This class was a little different today. Sensei Cieplik had us spend a lot of time working on sparring drills with and without a partner. I have a feeling that the upcoming Jennifer Malloy tournament might have something to do with it but either way, it is some good stuff.
After the warm up, we started in front stance, then brought our knee up to the front, like a knee strike. From there, we put the same foot back down behind being sure to put our heel down on the floor first. In order to drive from the heel when doing a movement such as moving backward with front leg front snap kick and front punch, the heel needs to be planted in order to make power for the front punch.
The second part of the drill was to keep our foot flat when bringing the knee up. Many of us, me included, have a tendency to point our toes at the floor when doing this move. This does require some good ankle flexibility, at least for me.
Get ready to rumble….
Next came some sparring drills. We started with shifting forward and jab. This was a little different because Sensei wanted us to jab late. The idea was to shift in and settle and then jab. This is to make the jab come from the hip and lower body action instead of the shoulders and upper body. We did the same but this time we did two shifts and two jabs. We then did two shifts with two jabs and then a long lunging reverse punch. The last drill was to get the hips working.
Jab, reverse punch and kick but do not kick their knee…

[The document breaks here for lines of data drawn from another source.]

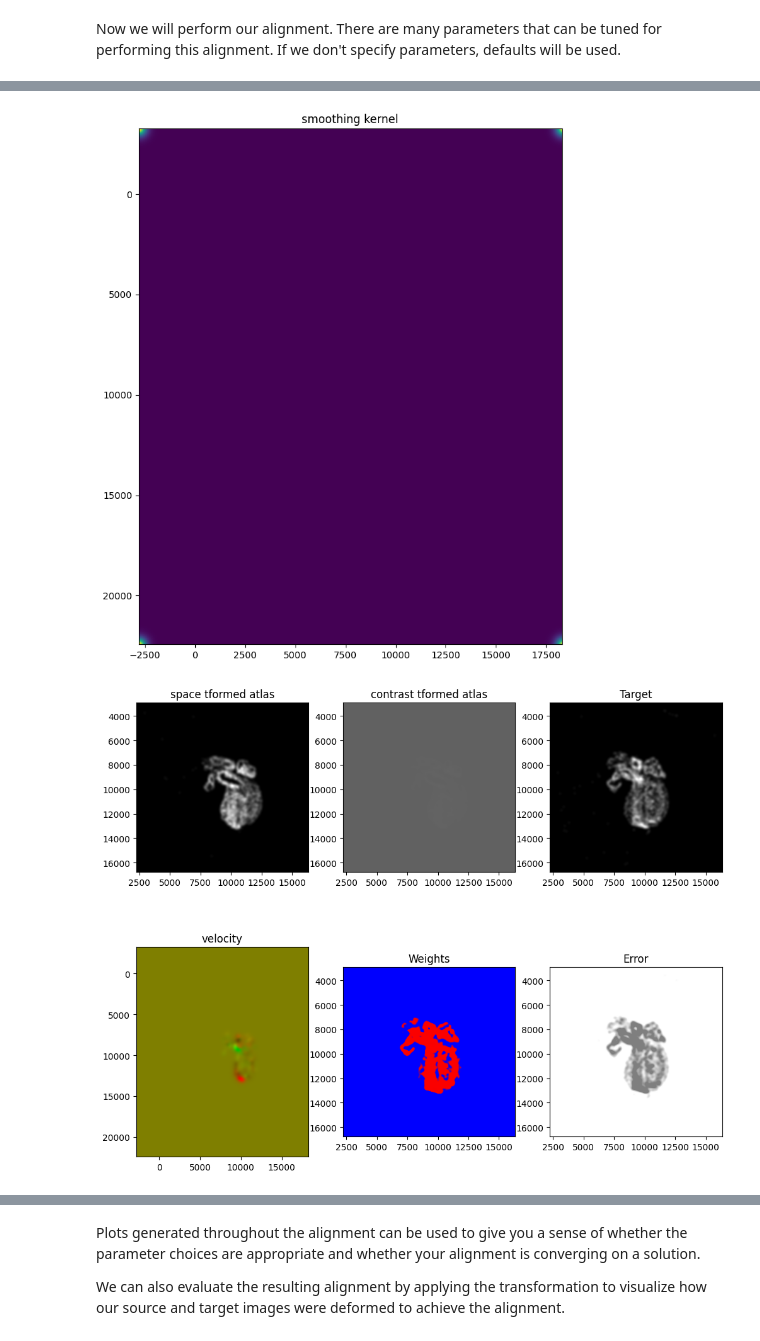
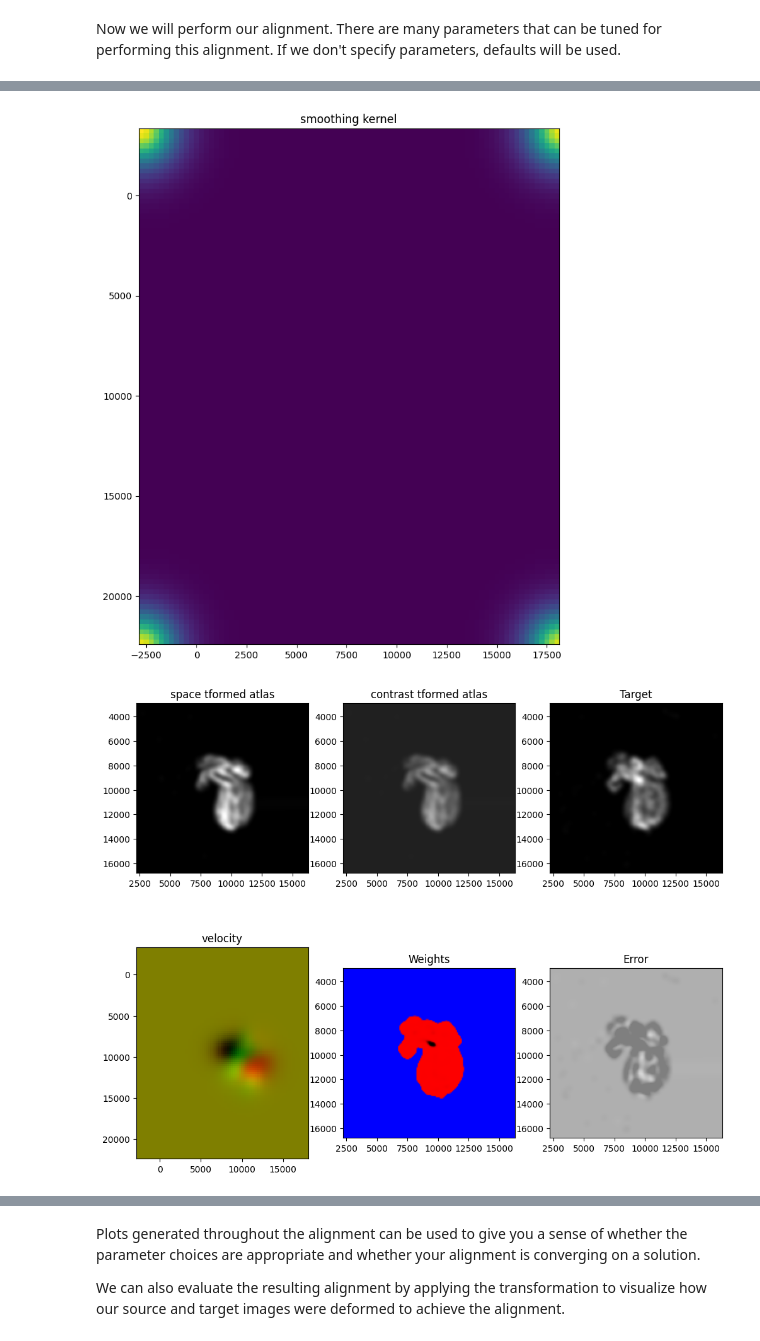
Before and after one commit to JEFworks-Lab/STalign, a Jupyter notebook: docs/notebooks/heart-alignment-varying-thickness.ipynb, the cells around one changed output, grey strips where cells are left out. Saved outputs shown, nothing was run; the diff lists cells and outputs as text; code cells hidden in the pictures.

```diff
--- a/docs/notebooks/heart-alignment-varying-thickness.ipynb
+++ b/docs/notebooks/heart-alignment-varying-thickness.ipynb
@@ -70,7 +70,7 @@ We will first use `STalign` to rasterize the single cell centroid positions into
 Note that points are plotting with the origin at bottom left while images are typically plotted with origin at top left so we've used `invert_yaxis()` to invert the yaxis for visualization consistency.
 # %%
 # rasterize at 100um resolution so image looks smooth
-XI,YI,I,fig = STalign.rasterize(xI,yI,dx=50)
+XI,YI,I,fig = STalign.rasterize(xI,yI,dx=100)
 
 # plot
 ax = fig.axes[0]
@@ -114,7 +114,7 @@ ax.scatter(xJ,yJ,s=1,alpha=0.2,c='#ff7f0e')
 [figure]
 # %%
 # rasterize and plot
-XJ,YJ,J,fig = STalign.rasterize(xJ,yJ,dx=50)
+XJ,YJ,J,fig = STalign.rasterize(xJ,yJ,dx=100)
 ax = fig.axes[0]
 ax.invert_yaxis()
 # %% [output]
@@ -163,7 +163,7 @@ params = {
           'niter':1000,
           'device':device,
           'diffeo_start':100,
-          'a':100,
+          'a':500,
           'epV':1000,
           'sigmaB':0.1,
           'muB': torch.tensor([0,0,0]), # black is background in target
@@ -178,2 +178,2 @@ Wall time: 3min 57s
-[figure, old version]
+[figure, new version]
-[figure, old version]
+[figure, new version]
```
Also changed, not shown: parts of 7 cells of this notebook.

The next drill was a very fast and powerful sparring drill. From a left foot forward fighting stance we did a a left hand jab, from there, the right foot moves parallel with the left and we reverse punch and as the punch is moving, we front snap kick with the right leg. This is an extremely fast and powerful combination because the hips are fully engaged when doing the movement. You are also hiding the kick from your opponent with the hand that is doing the reverse punch. Just be sure to shuffle or step back when moving away from this attack otherwise the front knee might be
Kanku dai in detail….

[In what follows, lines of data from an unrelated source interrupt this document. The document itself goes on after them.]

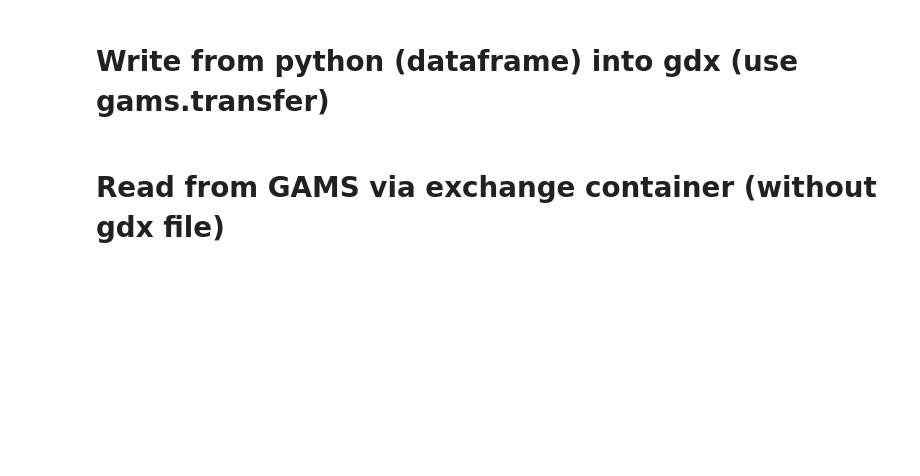
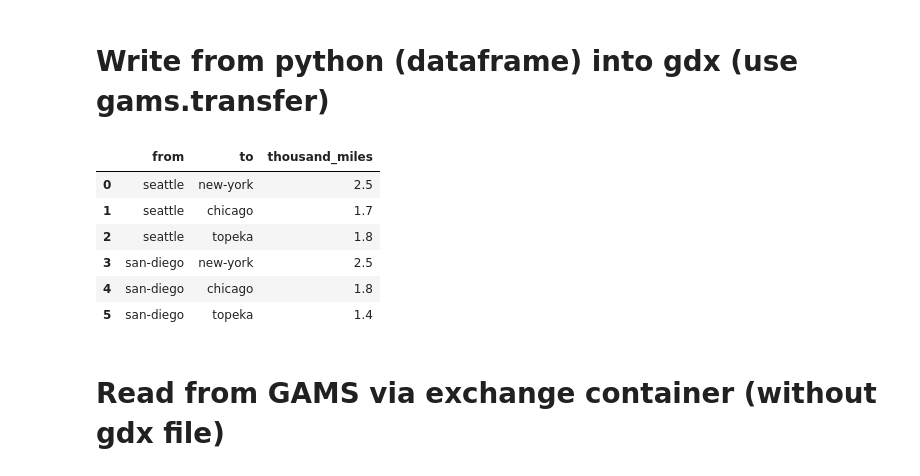
Before and after one commit to tynernies1/isye524, a Jupyter notebook: notebooks/16gdx.ipynb, the cells around one changed output. Saved outputs shown, nothing was run; the diff lists cells and outputs as text; code cells hidden in the pictures; blank space fills up the shorter version.

```diff
--- a/notebooks/16gdx.ipynb
+++ b/notebooks/16gdx.ipynb
@@ -261,23 +263,32 @@ gdx.write('trnsport_output_alt.gdx', compress=False)
 # %%
 import pandas as pd
 
 dist = pd.DataFrame(
     [
         ("seattle", "new-york", 2.5),
         ("seattle", "chicago", 1.7),
         ("seattle", "topeka", 1.8),
         ("san-diego", "new-york", 2.5),
         ("san-diego", "chicago", 1.8),
         ("san-diego", "topeka", 1.4),
     ],
     columns=["from", "to", "thousand_miles"],
 )
-d = gdx.addParameter('d', domain=['i', 'j'], records = dist,
-    description='transport in thousands of miles');
+dist
+# d = gdx.addParameter('d', domain=['i', 'j'], records = dist,
+#     description='transport in thousands of miles');
 
 # c.setRecords(dist)
 
-gdx.write('trnsport_output_df.gdx', compress=False)
+# gdx.write('trnsport_output_df.gdx', compress=False)
+# %% [output]
+|  | from | to | thousand_miles |
+| 0 | seattle | new-york | 2.5 |
+| 1 | seattle | chicago | 1.7 |
+| 2 | seattle | topeka | 1.8 |
+| 3 | san-diego | new-york | 2.5 |
+| 4 | san-diego | chicago | 1.8 |
+| 5 | san-diego | topeka | 1.4 |
 # %% [markdown]
 # Read from GAMS via exchange container (without gdx file)
 # %%
```
Also changed, not shown: parts of 1 cell of this notebook, 8 other files.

Sensei separated us into groups for kata and my group worked on Kanku Dai with Sensei Wail. We started out working sections or groups of movements. We did the first few moves and then the next few and so on until we went through the entire kata. One of the key points that Sensei Wail stressed today was for us to make extremely fast turns and use the hips, not the upper body, to make those turns.